Fear in Paris, less than a year before the 2024 Olympics. Between the organizational and logistical challenges slips another threat, moving, furtive, and certainly not the least. A few months before the global sporting event, which should focus the eyes of the whole world on Paris, it is the cybersecurity of the event which is worrying. According to the Organizing Committee for the Olympic Games (Cojo), Paris 2024 must expect “ten times more” alerts on cyber security than during the Tokyo Olympics in 2021. The Japanese games had however suffered by less than 4 billion threats. As a reminder, the figure was 500 million in Rio in 2016, and 200 million in London in 2012, summarizes L’Express.
“The question is not whether the event will be attacked but when and how. […] It is plausible that one or more information systems contributing to the organization of the Paris 2024 Olympic Games are already compromise and ultimately make it possible to launch a potentially coordinated attack on several sites”, warned before the summer a note from the command of the gendarmerie in cyberspace, revealed by BFMTV. The main risks are: sabotage, data leaks, image damage and fraud.
Nearly 15 million spectators and accredited people are expected to attend the events, the vast majority of which will take place in Paris and Île-de-France. For visitors’ personal data, the risk of a ransomware attack aimed at “taking information hostage” for money is particularly present. “Technology is everywhere,” warned Paris 2024’s deputy director for information systems security, Franz Regul, during a press briefing at the end of November.
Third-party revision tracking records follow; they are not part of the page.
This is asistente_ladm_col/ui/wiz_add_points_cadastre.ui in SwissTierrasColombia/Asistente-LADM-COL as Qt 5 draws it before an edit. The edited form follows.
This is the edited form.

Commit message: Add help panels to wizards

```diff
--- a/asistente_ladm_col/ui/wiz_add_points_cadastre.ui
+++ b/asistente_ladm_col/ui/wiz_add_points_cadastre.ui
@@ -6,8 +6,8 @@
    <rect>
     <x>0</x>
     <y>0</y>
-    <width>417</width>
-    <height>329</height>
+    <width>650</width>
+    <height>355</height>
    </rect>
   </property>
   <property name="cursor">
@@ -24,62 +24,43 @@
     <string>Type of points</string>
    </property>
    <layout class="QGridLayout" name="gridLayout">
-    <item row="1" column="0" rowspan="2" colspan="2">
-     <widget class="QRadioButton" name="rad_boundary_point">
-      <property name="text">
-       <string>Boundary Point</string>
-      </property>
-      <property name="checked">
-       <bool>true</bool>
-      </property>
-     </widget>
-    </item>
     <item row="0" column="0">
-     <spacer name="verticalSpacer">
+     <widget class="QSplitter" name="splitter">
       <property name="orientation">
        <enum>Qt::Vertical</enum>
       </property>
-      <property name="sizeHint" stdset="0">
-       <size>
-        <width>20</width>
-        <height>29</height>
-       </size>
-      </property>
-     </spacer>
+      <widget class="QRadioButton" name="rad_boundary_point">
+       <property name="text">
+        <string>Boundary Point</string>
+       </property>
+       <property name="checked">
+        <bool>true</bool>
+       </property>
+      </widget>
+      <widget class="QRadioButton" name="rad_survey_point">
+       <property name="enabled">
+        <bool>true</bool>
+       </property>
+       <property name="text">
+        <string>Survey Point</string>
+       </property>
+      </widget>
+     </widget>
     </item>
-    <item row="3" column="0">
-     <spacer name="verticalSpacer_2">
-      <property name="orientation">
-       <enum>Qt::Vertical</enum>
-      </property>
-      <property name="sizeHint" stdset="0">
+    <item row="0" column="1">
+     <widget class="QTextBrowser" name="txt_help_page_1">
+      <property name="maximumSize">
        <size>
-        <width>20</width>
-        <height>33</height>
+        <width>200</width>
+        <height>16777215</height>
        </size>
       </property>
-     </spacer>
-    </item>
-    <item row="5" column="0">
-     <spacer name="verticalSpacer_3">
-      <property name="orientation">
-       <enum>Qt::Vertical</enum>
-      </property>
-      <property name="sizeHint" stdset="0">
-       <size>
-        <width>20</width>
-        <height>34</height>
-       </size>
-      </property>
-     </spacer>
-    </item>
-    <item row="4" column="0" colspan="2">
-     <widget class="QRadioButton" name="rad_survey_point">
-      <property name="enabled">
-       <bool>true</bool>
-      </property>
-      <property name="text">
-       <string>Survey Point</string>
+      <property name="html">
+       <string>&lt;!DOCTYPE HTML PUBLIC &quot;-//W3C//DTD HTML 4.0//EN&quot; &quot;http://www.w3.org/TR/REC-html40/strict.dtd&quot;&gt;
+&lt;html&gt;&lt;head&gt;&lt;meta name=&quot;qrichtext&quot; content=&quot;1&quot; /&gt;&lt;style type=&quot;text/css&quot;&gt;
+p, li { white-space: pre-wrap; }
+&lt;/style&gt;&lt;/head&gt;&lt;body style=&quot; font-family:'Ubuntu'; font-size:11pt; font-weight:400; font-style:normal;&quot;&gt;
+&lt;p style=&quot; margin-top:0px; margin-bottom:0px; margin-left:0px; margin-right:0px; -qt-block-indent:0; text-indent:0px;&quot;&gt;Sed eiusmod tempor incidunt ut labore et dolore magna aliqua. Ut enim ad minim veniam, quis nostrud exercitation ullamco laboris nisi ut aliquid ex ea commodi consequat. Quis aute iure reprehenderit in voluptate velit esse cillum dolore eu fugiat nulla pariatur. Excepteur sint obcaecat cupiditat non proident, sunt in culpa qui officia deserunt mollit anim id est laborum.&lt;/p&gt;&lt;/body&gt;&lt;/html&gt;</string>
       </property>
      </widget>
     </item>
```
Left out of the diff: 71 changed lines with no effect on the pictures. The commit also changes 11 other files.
Telephones, computers, connected objects, Wi-Fi networks… “To cause trouble and annoy the country, no need to target Cojo”, judges the boss of the cybersecurity company DarkTrace, Karim Benslimane, interviewed by L’Express. Hospitals, stations and transport, regularly targeted, will be just as strategic during the Games.
The threat is all the stronger as the current geopolitical context is shaken by the conflict in the Middle East, in which France has been criticized for its shaky position, and the war in Ukraine, which led Cojo to ban the flag Russian Games, and the threat to cybersecurity represented by China. In short, the 2024 Olympic Games offer a clear avenue for troublemakers and those who would like to discredit France.
So cybersecurity, like athletes, prepares its games. At the end of 2022, the budget dedicated to cybersecurity was extended by 10 million euros for the Olympics. The American Cisco and the French Atos, traditional partners of the Games, together oversee the systems, accompanied by the French cybersecurity policeman, Anssi, recalls L’Express. The Law of May 19, 2023 on the conduct of the games establishes at the same time that the organizers will not be able to use any facial recognition technique, nor any biometric identification system and will not be able to use biometric data. Data less likely to fall into the wrong hands.